How can the effects of a recession impact your business?
Australia has entered its first recession in more than three decades. Here’s what the effects of a recession are and how it could impact your business.
Australia has entered its first recession in more than three decades as we weather the economic fallout from the COVID-19 pandemic. We look at the effects of a recession and how the downturn could impact your business.
A recession is a decrease in economic activity over a sustained period of time. It can happen in a specific country or region, or on a global scale (such as the Global Financial Crisis in 2007). Usually a recession is characterised by rising unemployment and decreased spending and economic output.
In Australia, economic growth is typically measured by looking at our gross domestic product (GDP), which is the value of goods and services produced within the country. During a recession, GDP usually decreases as businesses scale back operations or shut down entirely.
A ‘technical recession’ is defined by two consecutive quarters of falling GDP. Australia’s GDP fell in both quarters over the first half of this year, marking the country’s first recession since the 1990s.
Now that we’re officially in one, what are the effects of a recession on you as a business owner? The reality is, it depends on your business, location, and industry.
An analysis by McKinsey revealed that accommodation and food services, construction and retail trade industries could be hit hardest in the coming months. Industries such as electricity, gas, water and waste services, mining and technical services are poised to start recovering once the immediate effects of the restrictions diminish.
Some recessional impacts are common across most industries – and you might have already experienced them as a result of the 2020 pandemic:
Often, small-to-medium businesses don’t have big cash reserves, so when money comes in, it quickly goes to paying bills and other expenses. In a recession, consumers tend to spend less and may delay purchases or payments, which could have a ripple effect on your business’s cash flow and financial commitments.
The Global State of Small Business Report found cash flow to be the biggest issue concerning Australian small businesses, with 56% of survey respondents saying they expect it to be a challenge over the next few months.
The most recent ABS figures show that Australians are saving an average of 19.8% of their household income, compared to 6% in the first quarter of 2020. At a time when people are tightening their purse strings, demand for products and services can decline – especially in discretionary categories such as recreation, hospitality, non-essential food and drinks.

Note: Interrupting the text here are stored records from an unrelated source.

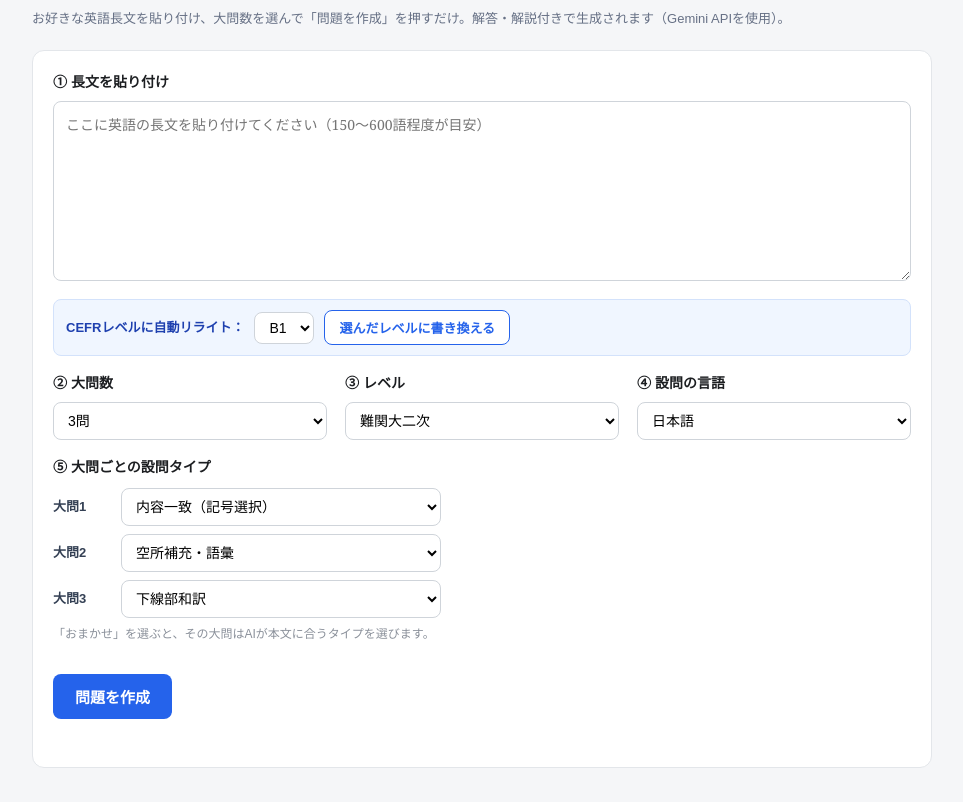
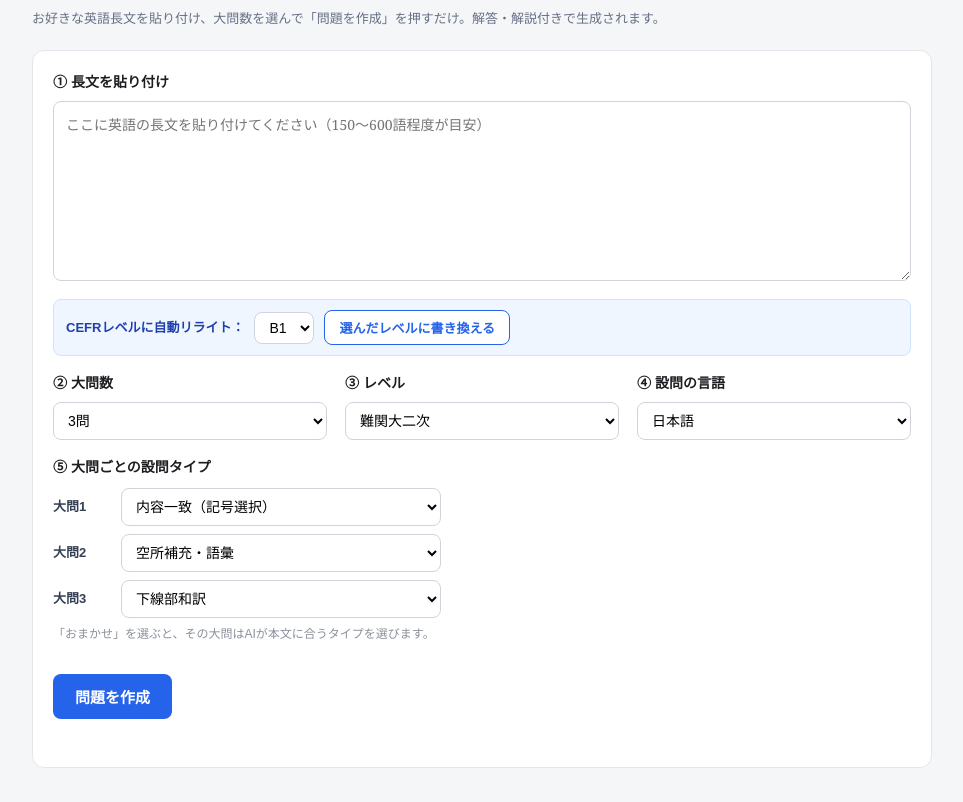
Before and after one commit to ikedayamashoten/readingtool, a website: page index.html in a window 1280 px wide. Shown: the part 50-852 px from the top of the page, without its empty margins (158-1121 px from the left). Drawn offline with Linux system fonts and the light colour scheme.

Commit message:
Update index.html

```diff
--- a/index.html
+++ b/index.html
@@ -72,7 +72,7 @@
 <body>
 <div class="wrap">
   <h1>英語長文 問題メーカー</h1>
-  <p class="sub">お好きな英語長文を貼り付け、大問数を選んで「問題を作成」を押すだけ。解答・解説付きで生成されます（Gemini APIを使用）。</p>
+  <p class="sub">お好きな英語長文を貼り付け、大問数を選んで「問題を作成」を押すだけ。解答・解説付きで生成されます。</p>
 
   <div class="card">
     <label for="passage">① 長文を貼り付け</label>
```
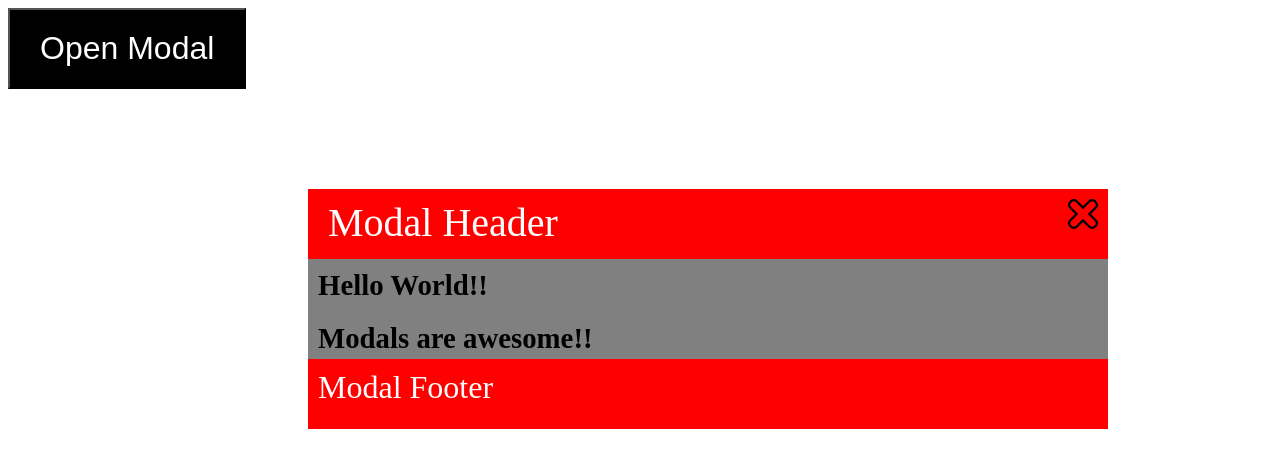
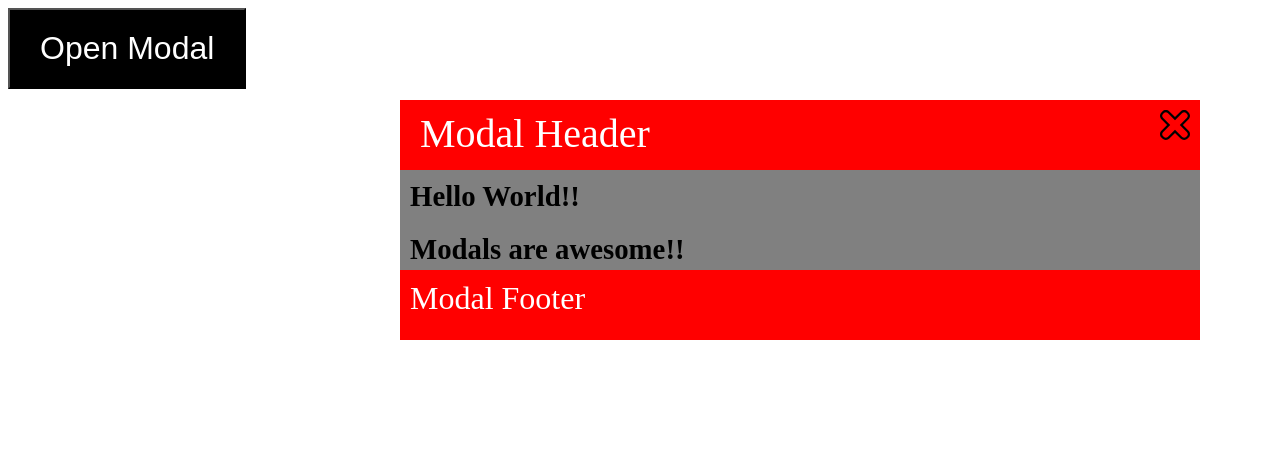
Before and after one commit to joelhernandezvasquez/Modal-Box, a plain HTML site: page index.html in a window 1280 px wide. Both pictures are taken after a click on the button "Open Modal". Drawn offline with Linux system fonts and the light colour scheme.

Commit message:
Add files via upload

```diff
--- a/index.html
+++ b/index.html
@@ -30,7 +30,9 @@
 
     <div class="modal-container">
 
-        <div class="header">
+
+
+            <div class="header">
 
             <span> Modal Header</span>
             <input type="image" src="iconfinder_close16_216470.svg" id="close">
@@ -46,14 +48,28 @@
          <p> Modal Footer</p>
         </div>
     </div>
+    </div>
 
     <script>
 
        const modalButton = document.querySelector("#modal-button");
        const closebutton = document.querySelector("#close");
+       const modalWindow = document.querySelector(".modal-container");
 
        modalButton.addEventListener("click",openModalContainer);
        closebutton.addEventListener("click",closeModalContainer);
+
+       modalWindow.addEventListener("click",e=>
+       {
+         if(e.target.closest("div").classList.contains("modal-container"))
+         {
+            closeModalContainer();
+         }
+       })
+
+
+
+
 
     </script>
 </body>
--- a/style.css
+++ b/style.css
@@ -28,6 +28,12 @@ input[type="image"]
     float:right;
     padding:var(--spacing);
 }
+.modal-content
+{
+    border:5px solid blue;
+    width:100%;
+    height:100px;
+}
 
 .modal-container
 {
@@ -40,9 +46,15 @@ input[type="image"]
     "body"
     "footer";
 
-   margin-left:300px;
+   padding-left:400px;
+   position:fixed;
+   top:0;
+   left:0;
 
 
+   width: 100%; /* Full width */
+   height: 100%; /* Full height */
+  overflow: auto;
 
 
 }
@@ -53,6 +65,7 @@ input[type="image"]
     display:grid;
     animation: moveContainer 0.5s;
     transform: translateY(100px);
+    height:100%;
 
 }
 
@@ -74,9 +87,6 @@ input[type="image"]
     grid-area:footer;
     background:red;
     font-size:2rem;
-
-
-
 }
 
 .footer p
```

This sentiment is echoed by an ABS survey of Australian businesses, where 81% of respondents said they expect to see a reduction in local demand in the coming months.

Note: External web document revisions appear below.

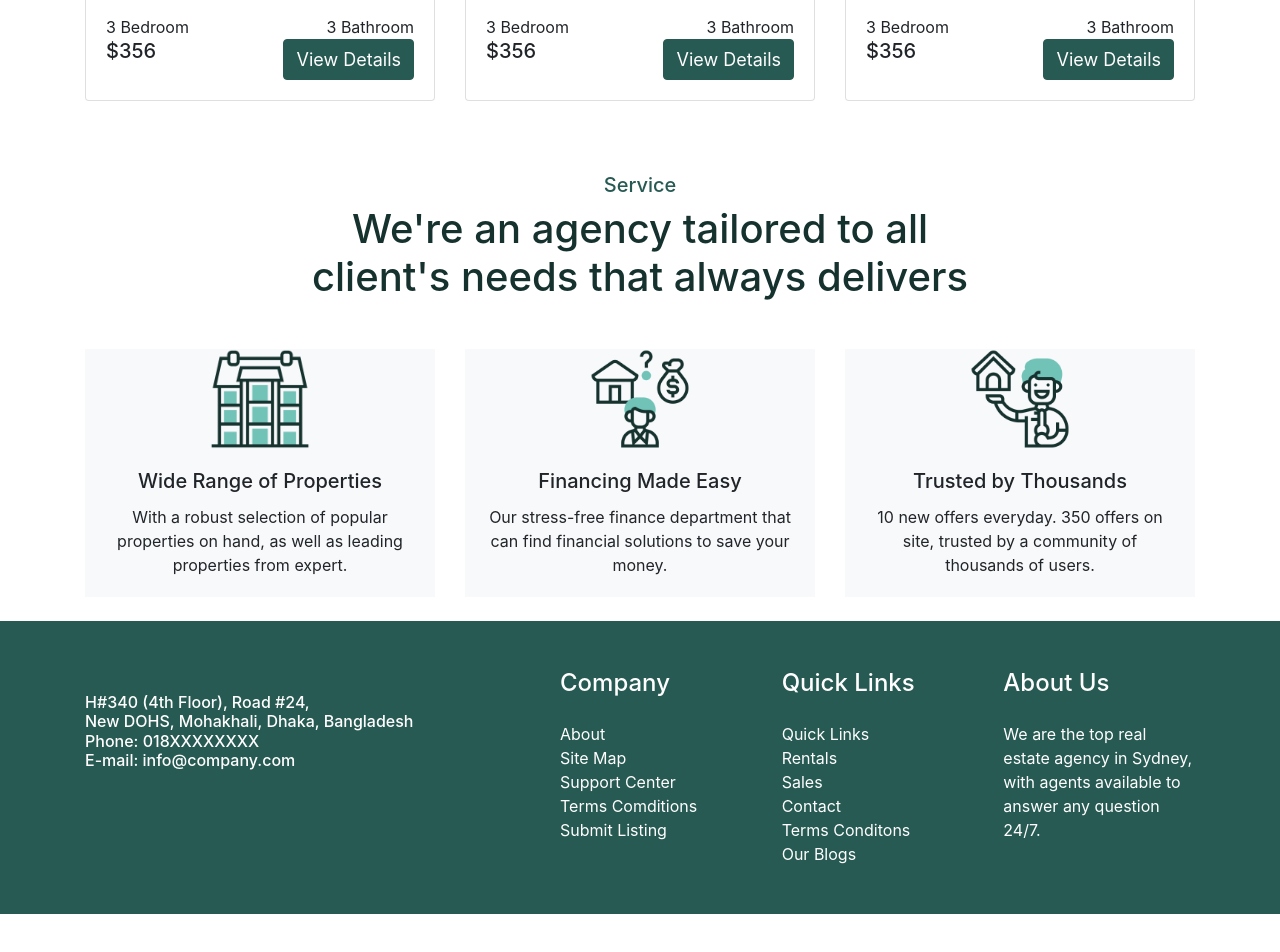
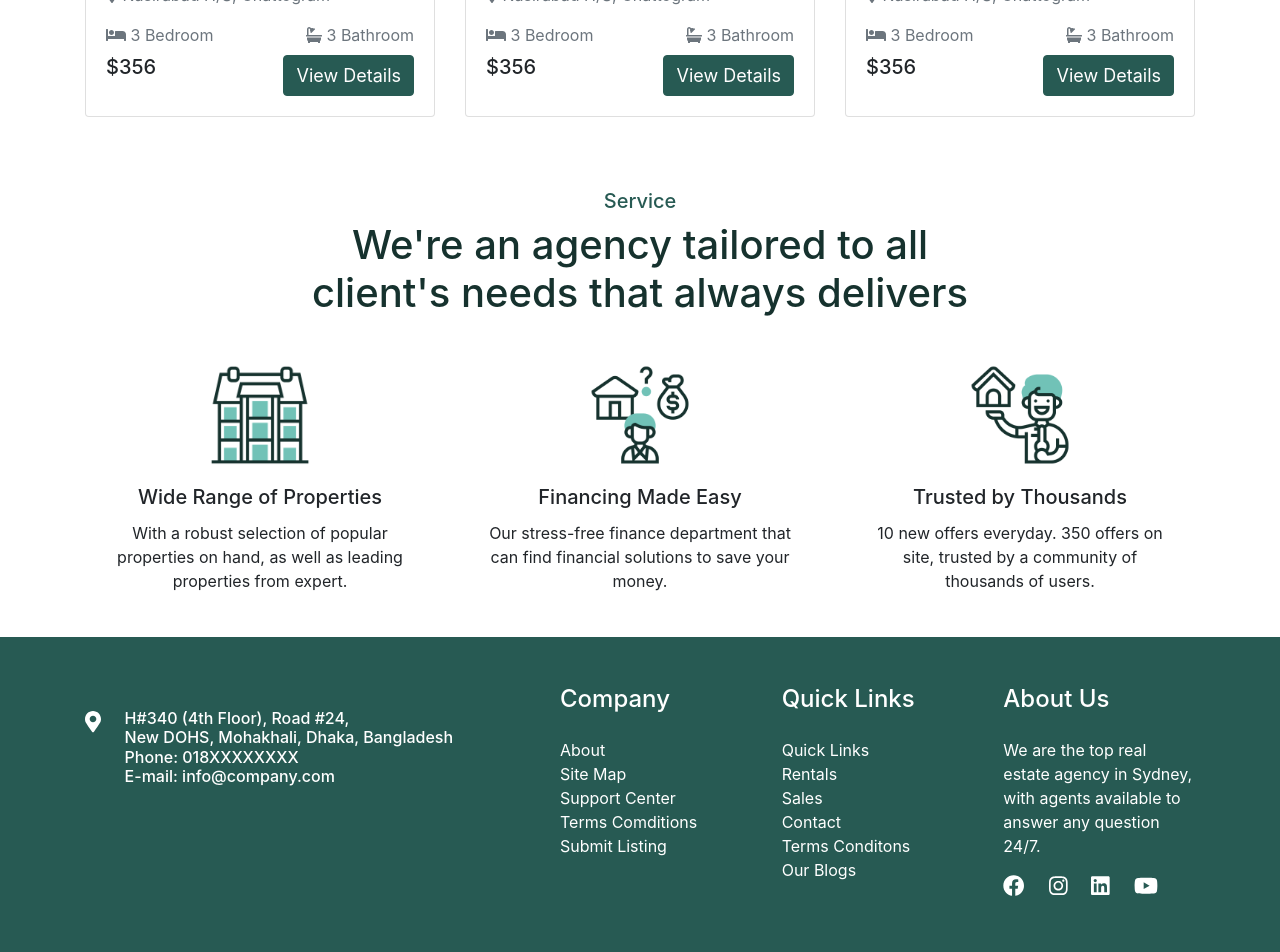
Before and after one commit to Rasel5267/Apartment-Hunt-Client, a React (Create React App) app: page / in a window 1280 px wide. Shown: the part 1492-2444 px from the top of the page. Before the commit the page ends 2406 px from the top, so only its background shows below. Built offline with nearby package versions, Linux system fonts and the light colour scheme.

Commit message:
icons added

```diff
--- a/package.json
+++ b/package.json
@@ -4,6 +4,8 @@
   "private": true,
   "dependencies": {
     "@fortawesome/fontawesome-svg-core": "^1.2.32",
+    "@fortawesome/free-brands-svg-icons": "^5.15.1",
+    "@fortawesome/free-regular-svg-icons": "^5.15.1",
     "@fortawesome/free-solid-svg-icons": "^5.15.1",
     "@fortawesome/react-fontawesome": "^0.1.12",
     "@testing-library/jest-dom": "^5.11.6",
--- a/src/components/HomePage/Apartments/Apartments.js
+++ b/src/components/HomePage/Apartments/Apartments.js
@@ -3,6 +3,8 @@ import './Apartments.css';
 import { Card, Col, Container, Row } from 'react-bootstrap';
 import apartmentData from '../../../fakeData/apartmentData';
 import { useHistory } from 'react-router-dom';
+import { FontAwesomeIcon } from '@fortawesome/react-fontawesome'
+import { faBath, faBed, faMapMarkerAlt } from '@fortawesome/free-solid-svg-icons'
 
 const Apartments = () => {
     const datas = apartmentData;
@@ -19,16 +21,16 @@ const Apartments = () => {
                                 <Card.Img src={data.img} alt="image" />
                                 <Card.Body>
                                     <Card.Title>{data.title}</Card.Title>
-                                    <Card.Text>{data.place}</Card.Text>
+                                    <Card.Text className="text-secondary"><FontAwesomeIcon icon={faMapMarkerAlt} /> {data.place}</Card.Text>
                                     <Row>
                                         <Col>
-                                            <Card.Text>{data.ablility[0]}</Card.Text>
+                                            <Card.Text className="text-secondary"><FontAwesomeIcon icon={faBed} /> {data.ablility[0]}</Card.Text>
                                         </Col>
                                         <Col className="text-right">
-                                            <Card.Text>{data.ablility[1]}</Card.Text>
+                                            <Card.Text className="text-secondary"><FontAwesomeIcon icon={faBath} /> {data.ablility[1]}</Card.Text>
                                         </Col>
                                     </Row>
-                                    <Row>
+                                    <Row className="mt-2">
                                         <Col>
                                             <h5>${data.price}</h5>
                                         </Col>
--- a/src/components/HomePage/Footer/Footer.js
+++ b/src/components/HomePage/Footer/Footer.js
@@ -1,41 +1,57 @@
 import React from 'react';
 import { Col, Container, Row } from 'react-bootstrap';
+import { FontAwesomeIcon } from '@fortawesome/react-fontawesome';
+import { faMapMarkerAlt } from '@fortawesome/free-solid-svg-icons';
+import { faFacebook, faInstagram, faLinkedin, faYoutube } from '@fortawesome/free-brands-svg-icons';
 
 const Footer = () => {
     return (
-        <div style={{backgroundColor:"#275A53", color:"white"}}>
+        <div style={{ backgroundColor: "#275A53", color: "white" }}>
             <Container className="py-5">
                 <Row>
                     <Col sm={5}>
-                        <h6 className="pt-4">
-                            H#340 (4th Floor), Road #24, <br />
-                            New DOHS, Mohakhali, Dhaka, Bangladesh <br />
-                            Phone: 018XXXXXXXX <br />
-                            E-mail: info@company.com
-                        </h6>
+                        <Row className="pt-4">
+                            <Col sm={1}>
+                                <FontAwesomeIcon size="lg" icon={faMapMarkerAlt} />
+                            </Col>
+                            <Col>
+                                <h6 >
+                                    H#340 (4th Floor), Road #24, <br />
+                                    New DOHS, Mohakhali, Dhaka, Bangladesh <br />
+                                    Phone: 018XXXXXXXX <br />
+                                    E-mail: info@company.com
+                                </h6>
+                            </Col>
+                        </Row>
                     </Col>
                     <Col sm={7}>
                         <Row>
                             <Col>
                                 <h4 className="mb-4">Company</h4>
-                                <span>About</span> <br/>
-                                <span>Site Map</span> <br/>
-                                <span>Support Center</span> <br/>
-                                <span>Terms Comditions</span> <br/>
+                                <span>About</span> <br />
+                                <span>Site Map</span> <br />
+                                <span>Support Center</span> <br />
+                                <span>Terms Comditions</span> <br />
                                 <span>Submit Listing</span>
                             </Col>
                             <Col>
                                 <h4 className="mb-4">Quick Links</h4>
-                                <span>Quick Links</span> <br/>
-                                <span>Rentals</span> <br/>
-                                <span>Sales</span> <br/>
-                                <span>Contact</span> <br/>
-                                <span>Terms Conditons</span> <br/>
+                                <span>Quick Links</span> <br />
+                                <span>Rentals</span> <br />
+                                <span>Sales</span> <br />
+                                <span>Contact</span> <br />
+                                <span>Terms Conditons</span> <br />
                                 <span>Our Blogs</span>
                             </Col>
                             <Col>
                                 <h4 className="mb-4">About Us</h4>
                                 <span>We are the top real estate agency in Sydney, with agents available to answer any question 24/7.</span>
+                                <p className="mt-3">
+                                    <FontAwesomeIcon className="mr-4" size="lg" icon={faFacebook} />
+                                    <FontAwesomeIcon className="mr-4" size="lg" icon={faInstagram} />
+                                    <FontAwesomeIcon className="mr-4" size="lg" icon={faLinkedin} />
+                                    <FontAwesomeIcon size="lg" icon={faYoutube} />
+                                </p>
 
                             </Col>
                         </Row>
--- a/src/components/HomePage/Service/Service.js
+++ b/src/components/HomePage/Service/Service.js
@@ -31,7 +31,7 @@ const Service = () => {
                 {
                     services.map(service =>
                         <Col key={service.id} sm={4}>
-                            <div className="text-center bg-light mb-4 card-style">
+                            <div className="text-center mb-4">
                                 <img style={{height:"100px"}} src={service.img} alt="" />
                                 <Card.Body>
                                     <Card.Title>{service.name}</Card.Title>
```
Also changed, not shown: 1 other file (tests, documents, lock files or other folders).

With reduced cash flow and decreased demand often comes the need to pivot your business and do things differently. Depending on your business, this might mean scaling back operations, holding off on major investments or reducing headcount.
In a September ABS survey of Australian businesses, more than a third of respondents said they have changed the way they provide their products or services as a result of the economic downturn, while 26% have changed employee roles or duties. Almost a third of respondents said they expect at least one of the changes to their business would stay in place long-term.
Smart financial management is crucial for a business at any time – but particularly during periods of economic uncertainty. Talking to a financial adviser or consultant about support measures and ways to keep the cash flowing could help you mitigate the negative effects of a recession and position your business for a fast recovery.
This article is a general overview and should be used as a guide only. We recommend that you seek independent professional advice about your specific circumstances before acting.